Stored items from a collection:

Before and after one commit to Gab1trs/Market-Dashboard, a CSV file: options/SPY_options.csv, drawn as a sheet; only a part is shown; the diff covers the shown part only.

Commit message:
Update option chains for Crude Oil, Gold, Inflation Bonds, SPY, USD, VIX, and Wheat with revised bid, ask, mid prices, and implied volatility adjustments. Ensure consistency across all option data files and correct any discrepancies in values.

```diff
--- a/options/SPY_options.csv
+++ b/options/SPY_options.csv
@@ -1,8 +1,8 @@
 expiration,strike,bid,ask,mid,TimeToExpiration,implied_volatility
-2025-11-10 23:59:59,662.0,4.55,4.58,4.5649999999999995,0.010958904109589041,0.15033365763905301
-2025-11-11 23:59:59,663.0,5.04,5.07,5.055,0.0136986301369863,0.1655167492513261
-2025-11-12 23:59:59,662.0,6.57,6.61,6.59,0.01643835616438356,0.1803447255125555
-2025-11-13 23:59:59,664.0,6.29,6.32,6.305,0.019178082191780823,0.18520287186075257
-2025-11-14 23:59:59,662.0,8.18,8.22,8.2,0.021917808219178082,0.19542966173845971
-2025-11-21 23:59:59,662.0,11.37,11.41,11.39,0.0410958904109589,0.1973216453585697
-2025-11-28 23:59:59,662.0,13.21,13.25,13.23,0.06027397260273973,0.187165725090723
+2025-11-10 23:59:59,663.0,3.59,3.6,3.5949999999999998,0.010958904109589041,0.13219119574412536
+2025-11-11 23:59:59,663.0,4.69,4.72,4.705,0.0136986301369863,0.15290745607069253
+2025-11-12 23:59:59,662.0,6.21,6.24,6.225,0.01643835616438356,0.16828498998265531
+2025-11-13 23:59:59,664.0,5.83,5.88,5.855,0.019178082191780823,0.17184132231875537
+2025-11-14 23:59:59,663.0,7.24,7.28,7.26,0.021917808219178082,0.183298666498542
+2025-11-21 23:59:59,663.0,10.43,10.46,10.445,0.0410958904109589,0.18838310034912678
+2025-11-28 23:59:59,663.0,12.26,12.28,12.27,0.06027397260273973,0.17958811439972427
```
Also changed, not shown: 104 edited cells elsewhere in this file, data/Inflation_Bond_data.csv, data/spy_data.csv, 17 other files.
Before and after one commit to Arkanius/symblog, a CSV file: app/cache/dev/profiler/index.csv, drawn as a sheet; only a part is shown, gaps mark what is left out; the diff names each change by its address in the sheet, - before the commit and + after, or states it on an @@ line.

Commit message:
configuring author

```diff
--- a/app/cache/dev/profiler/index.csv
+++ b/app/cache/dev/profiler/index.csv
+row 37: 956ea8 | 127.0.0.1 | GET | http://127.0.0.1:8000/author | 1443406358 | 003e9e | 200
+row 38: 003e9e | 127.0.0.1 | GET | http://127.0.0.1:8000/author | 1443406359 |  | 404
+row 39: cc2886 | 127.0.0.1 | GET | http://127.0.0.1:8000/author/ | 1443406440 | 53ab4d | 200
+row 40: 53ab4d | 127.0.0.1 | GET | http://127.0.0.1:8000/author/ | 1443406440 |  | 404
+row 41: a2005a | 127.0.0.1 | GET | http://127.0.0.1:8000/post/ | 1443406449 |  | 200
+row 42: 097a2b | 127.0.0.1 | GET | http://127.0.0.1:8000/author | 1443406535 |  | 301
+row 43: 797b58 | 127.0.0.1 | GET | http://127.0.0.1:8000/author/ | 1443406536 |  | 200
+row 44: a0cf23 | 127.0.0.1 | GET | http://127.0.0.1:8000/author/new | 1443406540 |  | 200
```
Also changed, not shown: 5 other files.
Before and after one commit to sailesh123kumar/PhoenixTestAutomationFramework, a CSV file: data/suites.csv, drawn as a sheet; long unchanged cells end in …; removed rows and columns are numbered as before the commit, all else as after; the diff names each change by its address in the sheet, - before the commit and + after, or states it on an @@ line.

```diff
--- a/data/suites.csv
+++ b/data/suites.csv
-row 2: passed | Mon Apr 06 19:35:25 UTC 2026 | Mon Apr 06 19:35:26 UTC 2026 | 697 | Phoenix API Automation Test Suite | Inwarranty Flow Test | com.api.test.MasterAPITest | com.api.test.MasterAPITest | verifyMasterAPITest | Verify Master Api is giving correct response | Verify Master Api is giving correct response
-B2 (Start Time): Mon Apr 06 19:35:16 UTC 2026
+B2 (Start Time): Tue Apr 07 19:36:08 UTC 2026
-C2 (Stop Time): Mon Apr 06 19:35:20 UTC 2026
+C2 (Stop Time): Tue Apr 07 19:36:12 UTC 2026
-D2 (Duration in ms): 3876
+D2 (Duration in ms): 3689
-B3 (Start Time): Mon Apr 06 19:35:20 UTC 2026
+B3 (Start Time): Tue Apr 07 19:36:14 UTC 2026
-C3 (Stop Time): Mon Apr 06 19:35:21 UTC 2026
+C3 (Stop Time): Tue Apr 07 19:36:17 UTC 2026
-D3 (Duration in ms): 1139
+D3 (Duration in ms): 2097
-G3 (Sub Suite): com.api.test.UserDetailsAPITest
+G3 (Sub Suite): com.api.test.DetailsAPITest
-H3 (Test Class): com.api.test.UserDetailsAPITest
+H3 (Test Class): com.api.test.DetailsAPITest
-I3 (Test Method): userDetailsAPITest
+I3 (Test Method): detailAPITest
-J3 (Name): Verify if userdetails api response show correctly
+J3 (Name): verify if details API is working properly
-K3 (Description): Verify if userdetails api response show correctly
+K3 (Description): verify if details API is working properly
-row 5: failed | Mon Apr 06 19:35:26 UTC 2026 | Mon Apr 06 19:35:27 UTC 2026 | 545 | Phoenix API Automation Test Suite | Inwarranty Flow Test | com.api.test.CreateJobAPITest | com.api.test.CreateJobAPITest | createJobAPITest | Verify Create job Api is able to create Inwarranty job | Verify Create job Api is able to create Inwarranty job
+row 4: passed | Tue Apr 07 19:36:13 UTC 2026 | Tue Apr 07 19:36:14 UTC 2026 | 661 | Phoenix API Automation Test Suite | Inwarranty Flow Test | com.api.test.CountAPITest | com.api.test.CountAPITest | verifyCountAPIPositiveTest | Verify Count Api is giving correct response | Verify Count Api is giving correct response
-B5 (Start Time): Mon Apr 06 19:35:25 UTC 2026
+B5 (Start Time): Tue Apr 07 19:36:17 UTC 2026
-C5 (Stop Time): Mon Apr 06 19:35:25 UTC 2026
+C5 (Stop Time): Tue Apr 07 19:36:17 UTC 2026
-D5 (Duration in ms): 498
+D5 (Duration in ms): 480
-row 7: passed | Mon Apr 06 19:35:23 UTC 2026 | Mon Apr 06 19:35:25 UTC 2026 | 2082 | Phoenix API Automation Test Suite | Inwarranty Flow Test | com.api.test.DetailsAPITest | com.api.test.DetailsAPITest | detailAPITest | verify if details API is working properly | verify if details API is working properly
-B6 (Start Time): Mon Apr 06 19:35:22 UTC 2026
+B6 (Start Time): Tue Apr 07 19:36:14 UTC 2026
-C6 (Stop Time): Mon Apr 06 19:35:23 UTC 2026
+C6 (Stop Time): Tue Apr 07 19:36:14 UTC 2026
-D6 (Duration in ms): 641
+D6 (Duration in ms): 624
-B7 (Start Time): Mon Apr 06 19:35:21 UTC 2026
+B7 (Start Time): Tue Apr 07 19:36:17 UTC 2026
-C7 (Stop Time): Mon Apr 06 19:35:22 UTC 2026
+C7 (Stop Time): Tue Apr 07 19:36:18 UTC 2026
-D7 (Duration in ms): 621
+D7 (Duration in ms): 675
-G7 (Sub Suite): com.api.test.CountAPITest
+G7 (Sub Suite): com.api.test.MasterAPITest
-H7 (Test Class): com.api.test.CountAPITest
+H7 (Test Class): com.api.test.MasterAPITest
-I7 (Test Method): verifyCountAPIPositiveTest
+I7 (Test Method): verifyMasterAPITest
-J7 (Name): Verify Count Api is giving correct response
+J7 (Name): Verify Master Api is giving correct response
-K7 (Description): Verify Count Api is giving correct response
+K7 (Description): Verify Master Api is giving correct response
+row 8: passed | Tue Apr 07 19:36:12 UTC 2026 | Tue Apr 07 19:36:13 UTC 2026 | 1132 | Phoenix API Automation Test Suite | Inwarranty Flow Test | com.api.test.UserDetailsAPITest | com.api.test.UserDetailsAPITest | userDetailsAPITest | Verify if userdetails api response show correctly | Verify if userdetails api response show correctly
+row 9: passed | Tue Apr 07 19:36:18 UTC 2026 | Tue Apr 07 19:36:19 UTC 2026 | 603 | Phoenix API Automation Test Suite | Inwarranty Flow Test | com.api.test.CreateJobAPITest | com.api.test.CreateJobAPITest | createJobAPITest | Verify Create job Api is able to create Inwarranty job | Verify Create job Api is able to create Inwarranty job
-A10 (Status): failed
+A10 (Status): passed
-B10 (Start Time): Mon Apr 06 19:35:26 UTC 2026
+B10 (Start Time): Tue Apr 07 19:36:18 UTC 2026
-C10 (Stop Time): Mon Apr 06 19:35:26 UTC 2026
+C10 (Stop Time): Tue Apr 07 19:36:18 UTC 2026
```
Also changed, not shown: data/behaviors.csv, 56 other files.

» **Work task**
Please return every line from the first one in the records above down to the line containing "Also changed, not shown: 104", including both, exactly as written and nothing more.

» **Answer box**
Before and after one commit to Gab1trs/Market-Dashboard, a CSV file: options/SPY_options.csv, drawn as a sheet; only a part is shown; the diff covers the shown part only.

Commit message:
Update option chains for Crude Oil, Gold, Inflation Bonds, SPY, USD, VIX, and Wheat with revised bid, ask, mid prices, and implied volatility adjustments. Ensure consistency across all option data files and correct any discrepancies in values.

```diff
--- a/options/SPY_options.csv
+++ b/options/SPY_options.csv
@@ -1,8 +1,8 @@
 expiration,strike,bid,ask,mid,TimeToExpiration,implied_volatility
-2025-11-10 23:59:59,662.0,4.55,4.58,4.5649999999999995,0.010958904109589041,0.15033365763905301
-2025-11-11 23:59:59,663.0,5.04,5.07,5.055,0.0136986301369863,0.1655167492513261
-2025-11-12 23:59:59,662.0,6.57,6.61,6.59,0.01643835616438356,0.1803447255125555
-2025-11-13 23:59:59,664.0,6.29,6.32,6.305,0.019178082191780823,0.18520287186075257
-2025-11-14 23:59:59,662.0,8.18,8.22,8.2,0.021917808219178082,0.19542966173845971
-2025-11-21 23:59:59,662.0,11.37,11.41,11.39,0.0410958904109589,0.1973216453585697
-2025-11-28 23:59:59,662.0,13.21,13.25,13.23,0.06027397260273973,0.187165725090723
+2025-11-10 23:59:59,663.0,3.59,3.6,3.5949999999999998,0.010958904109589041,0.13219119574412536
+2025-11-11 23:59:59,663.0,4.69,4.72,4.705,0.0136986301369863,0.15290745607069253
+2025-11-12 23:59:59,662.0,6.21,6.24,6.225,0.01643835616438356,0.16828498998265531
+2025-11-13 23:59:59,664.0,5.83,5.88,5.855,0.019178082191780823,0.17184132231875537
+2025-11-14 23:59:59,663.0,7.24,7.28,7.26,0.021917808219178082,0.183298666498542
+2025-11-21 23:59:59,663.0,10.43,10.46,10.445,0.0410958904109589,0.18838310034912678
+2025-11-28 23:59:59,663.0,12.26,12.28,12.27,0.06027397260273973,0.17958811439972427
```
Also changed, not shown: 104 edited cells elsewhere in this file, data/Inflation_Bond_data.csv, data/spy_data.csv, 17 other files.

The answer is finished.